Write the data out again exactly, dropping any images it holds.
Given data Start Marker
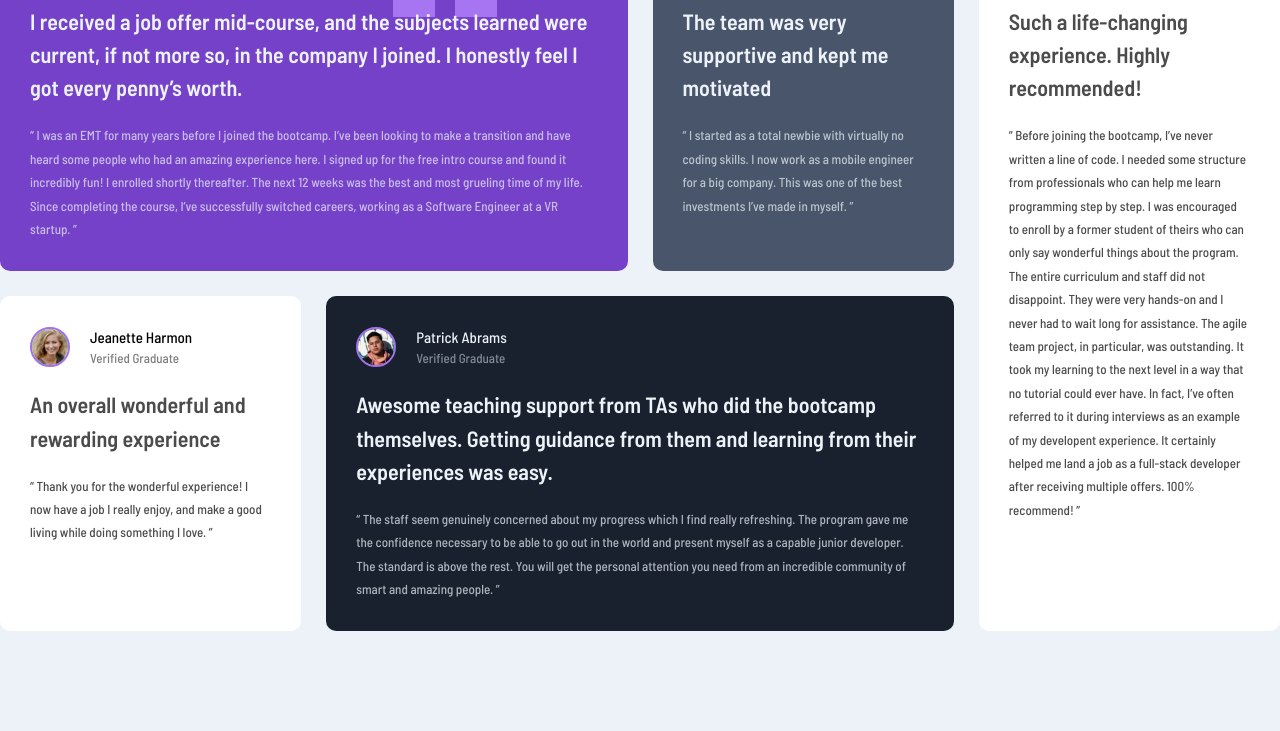
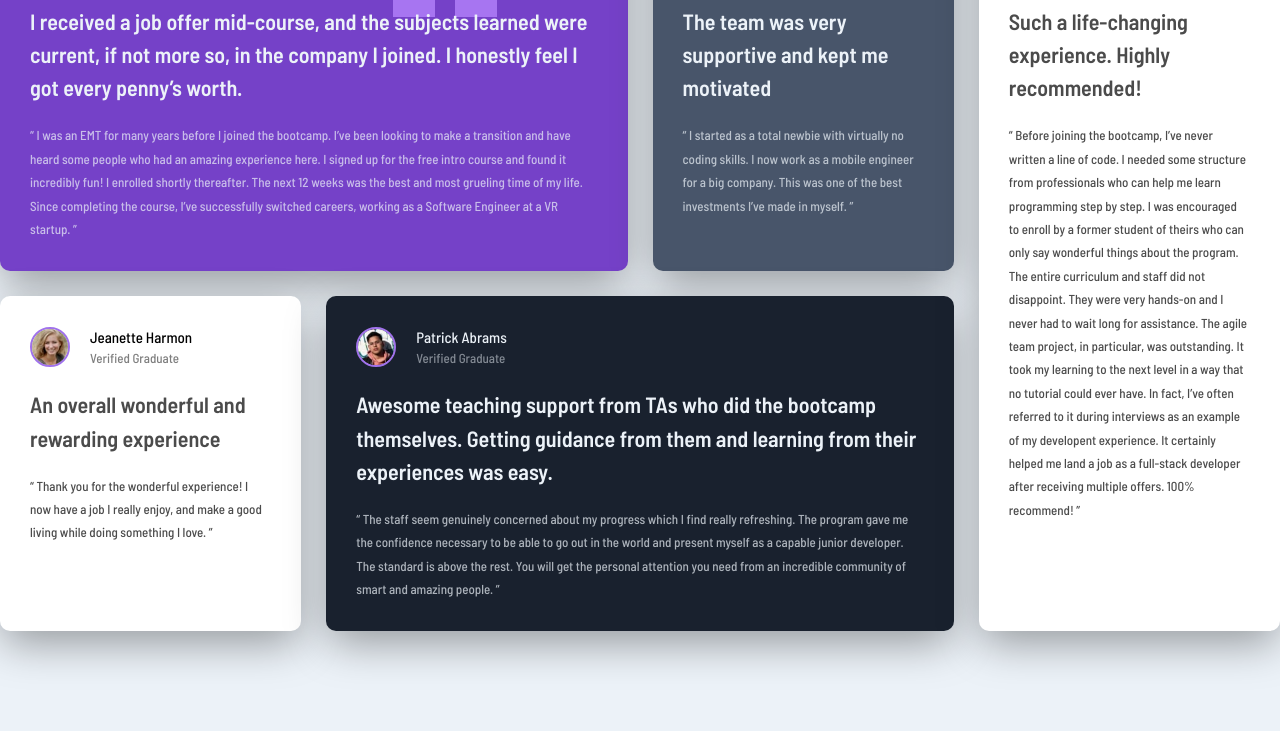
Before and after one commit to hellorapio/Testimonials-grid-section, a website: page public/index.html in a window 1280 px wide. Shown: the part 187-918 px from the top of the page. Drawn offline with Linux system fonts and the light colour scheme.

Commit message:
Box Shadow Added

```diff
--- a/src/scss/style.scss
+++ b/src/scss/style.scss
@@ -41,6 +41,7 @@ body {
 
 .card {
   background-color: $white;
+  box-shadow: 0px 15px 43px -3px rgba(0,0,0,0.37);
   padding: 30px;
   border-radius: 10px;
   header {
```
Also changed, not shown: public/assets/css/style.css, 1 other file.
Given data End Marker
Answer for this exercise:
Before and after one commit to hellorapio/Testimonials-grid-section, a website: page public/index.html in a window 1280 px wide. Shown: the part 187-918 px from the top of the page. Drawn offline with Linux system fonts and the light colour scheme.

Commit message:
Box Shadow Added

```diff
--- a/src/scss/style.scss
+++ b/src/scss/style.scss
@@ -41,6 +41,7 @@ body {
 
 .card {
   background-color: $white;
+  box-shadow: 0px 15px 43px -3px rgba(0,0,0,0.37);
   padding: 30px;
   border-radius: 10px;
   header {
```
Also changed, not shown: public/assets/css/style.css, 1 other file.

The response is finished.